ASSIGNMENT:
Please set down the records below exactly as they appear.

== DATA IN THIS EXERCISE ==

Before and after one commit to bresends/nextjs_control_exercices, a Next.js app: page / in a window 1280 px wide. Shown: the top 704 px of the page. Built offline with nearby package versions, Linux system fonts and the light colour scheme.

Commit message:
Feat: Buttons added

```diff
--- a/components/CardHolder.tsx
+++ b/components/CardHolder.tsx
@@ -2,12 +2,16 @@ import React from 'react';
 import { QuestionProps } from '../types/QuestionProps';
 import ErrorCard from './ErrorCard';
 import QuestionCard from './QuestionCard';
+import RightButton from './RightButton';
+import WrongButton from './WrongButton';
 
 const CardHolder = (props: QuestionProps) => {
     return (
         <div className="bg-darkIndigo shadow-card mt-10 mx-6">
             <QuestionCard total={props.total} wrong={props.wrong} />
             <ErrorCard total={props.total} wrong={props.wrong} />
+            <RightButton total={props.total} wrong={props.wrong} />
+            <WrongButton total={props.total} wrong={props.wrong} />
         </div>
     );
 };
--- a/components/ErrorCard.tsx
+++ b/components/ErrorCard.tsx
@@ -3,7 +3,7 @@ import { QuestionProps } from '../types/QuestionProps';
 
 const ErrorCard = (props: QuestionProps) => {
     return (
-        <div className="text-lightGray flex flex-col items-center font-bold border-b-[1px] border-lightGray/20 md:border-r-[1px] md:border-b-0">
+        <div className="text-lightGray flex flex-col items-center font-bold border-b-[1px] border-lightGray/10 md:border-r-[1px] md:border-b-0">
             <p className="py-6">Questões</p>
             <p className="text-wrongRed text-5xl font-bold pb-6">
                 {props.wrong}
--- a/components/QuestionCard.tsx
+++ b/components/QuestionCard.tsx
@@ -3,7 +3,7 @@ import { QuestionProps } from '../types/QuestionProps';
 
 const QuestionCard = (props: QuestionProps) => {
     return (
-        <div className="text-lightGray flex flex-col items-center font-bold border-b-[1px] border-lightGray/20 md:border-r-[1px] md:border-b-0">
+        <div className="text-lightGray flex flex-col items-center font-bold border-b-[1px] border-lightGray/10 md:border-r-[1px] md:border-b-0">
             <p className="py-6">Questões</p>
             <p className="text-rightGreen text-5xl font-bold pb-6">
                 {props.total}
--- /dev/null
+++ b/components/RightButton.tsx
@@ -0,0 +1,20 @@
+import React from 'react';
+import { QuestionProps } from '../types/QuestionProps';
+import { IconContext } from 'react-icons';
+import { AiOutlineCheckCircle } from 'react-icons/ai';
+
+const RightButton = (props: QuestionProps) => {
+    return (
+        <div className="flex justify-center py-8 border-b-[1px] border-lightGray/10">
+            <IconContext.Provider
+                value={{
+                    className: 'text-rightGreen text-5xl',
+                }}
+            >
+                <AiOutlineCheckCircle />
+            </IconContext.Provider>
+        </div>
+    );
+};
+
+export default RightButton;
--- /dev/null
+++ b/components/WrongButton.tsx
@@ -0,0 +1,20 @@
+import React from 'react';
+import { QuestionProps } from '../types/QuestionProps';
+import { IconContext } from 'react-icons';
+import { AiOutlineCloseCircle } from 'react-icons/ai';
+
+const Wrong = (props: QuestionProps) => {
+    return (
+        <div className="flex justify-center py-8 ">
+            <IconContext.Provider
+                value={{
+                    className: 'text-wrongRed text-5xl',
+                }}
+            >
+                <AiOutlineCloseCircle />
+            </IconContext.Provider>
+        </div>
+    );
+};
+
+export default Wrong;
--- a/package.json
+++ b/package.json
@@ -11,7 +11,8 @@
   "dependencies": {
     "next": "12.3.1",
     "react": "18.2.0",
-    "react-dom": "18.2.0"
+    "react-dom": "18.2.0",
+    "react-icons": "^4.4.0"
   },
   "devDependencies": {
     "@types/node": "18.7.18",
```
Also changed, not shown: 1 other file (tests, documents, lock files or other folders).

===

REPLY TO THE EXERCISE:
Before and after one commit to bresends/nextjs_control_exercices, a Next.js app: page / in a window 1280 px wide. Shown: the top 704 px of the page. Built offline with nearby package versions, Linux system fonts and the light colour scheme.

Commit message:
Feat: Buttons added

```diff
--- a/components/CardHolder.tsx
+++ b/components/CardHolder.tsx
@@ -2,12 +2,16 @@ import React from 'react';
 import { QuestionProps } from '../types/QuestionProps';
 import ErrorCard from './ErrorCard';
 import QuestionCard from './QuestionCard';
+import RightButton from './RightButton';
+import WrongButton from './WrongButton';
 
 const CardHolder = (props: QuestionProps) => {
     return (
         <div className="bg-darkIndigo shadow-card mt-10 mx-6">
             <QuestionCard total={props.total} wrong={props.wrong} />
             <ErrorCard total={props.total} wrong={props.wrong} />
+            <RightButton total={props.total} wrong={props.wrong} />
+            <WrongButton total={props.total} wrong={props.wrong} />
         </div>
     );
 };
--- a/components/ErrorCard.tsx
+++ b/components/ErrorCard.tsx
@@ -3,7 +3,7 @@ import { QuestionProps } from '../types/QuestionProps';
 
 const ErrorCard = (props: QuestionProps) => {
     return (
-        <div className="text-lightGray flex flex-col items-center font-bold border-b-[1px] border-lightGray/20 md:border-r-[1px] md:border-b-0">
+        <div className="text-lightGray flex flex-col items-center font-bold border-b-[1px] border-lightGray/10 md:border-r-[1px] md:border-b-0">
             <p className="py-6">Questões</p>
             <p className="text-wrongRed text-5xl font-bold pb-6">
                 {props.wrong}
--- a/components/QuestionCard.tsx
+++ b/components/QuestionCard.tsx
@@ -3,7 +3,7 @@ import { QuestionProps } from '../types/QuestionProps';
 
 const QuestionCard = (props: QuestionProps) => {
     return (
-        <div className="text-lightGray flex flex-col items-center font-bold border-b-[1px] border-lightGray/20 md:border-r-[1px] md:border-b-0">
+        <div className="text-lightGray flex flex-col items-center font-bold border-b-[1px] border-lightGray/10 md:border-r-[1px] md:border-b-0">
             <p className="py-6">Questões</p>
             <p className="text-rightGreen text-5xl font-bold pb-6">
                 {props.total}
--- /dev/null
+++ b/components/RightButton.tsx
@@ -0,0 +1,20 @@
+import React from 'react';
+import { QuestionProps } from '../types/QuestionProps';
+import { IconContext } from 'react-icons';
+import { AiOutlineCheckCircle } from 'react-icons/ai';
+
+const RightButton = (props: QuestionProps) => {
+    return (
+        <div className="flex justify-center py-8 border-b-[1px] border-lightGray/10">
+            <IconContext.Provider
+                value={{
+                    className: 'text-rightGreen text-5xl',
+                }}
+            >
+                <AiOutlineCheckCircle />
+            </IconContext.Provider>
+        </div>
+    );
+};
+
+export default RightButton;
--- /dev/null
+++ b/components/WrongButton.tsx
@@ -0,0 +1,20 @@
+import React from 'react';
+import { QuestionProps } from '../types/QuestionProps';
+import { IconContext } from 'react-icons';
+import { AiOutlineCloseCircle } from 'react-icons/ai';
+
+const Wrong = (props: QuestionProps) => {
+    return (
+        <div className="flex justify-center py-8 ">
+            <IconContext.Provider
+                value={{
+                    className: 'text-wrongRed text-5xl',
+                }}
+            >
+                <AiOutlineCloseCircle />
+            </IconContext.Provider>
+        </div>
+    );
+};
+
+export default Wrong;
--- a/package.json
+++ b/package.json
@@ -11,7 +11,8 @@
   "dependencies": {
     "next": "12.3.1",
     "react": "18.2.0",
-    "react-dom": "18.2.0"
+    "react-dom": "18.2.0",
+    "react-icons": "^4.4.0"
   },
   "devDependencies": {
     "@types/node": "18.7.18",
```
Also changed, not shown: 1 other file (tests, documents, lock files or other folders).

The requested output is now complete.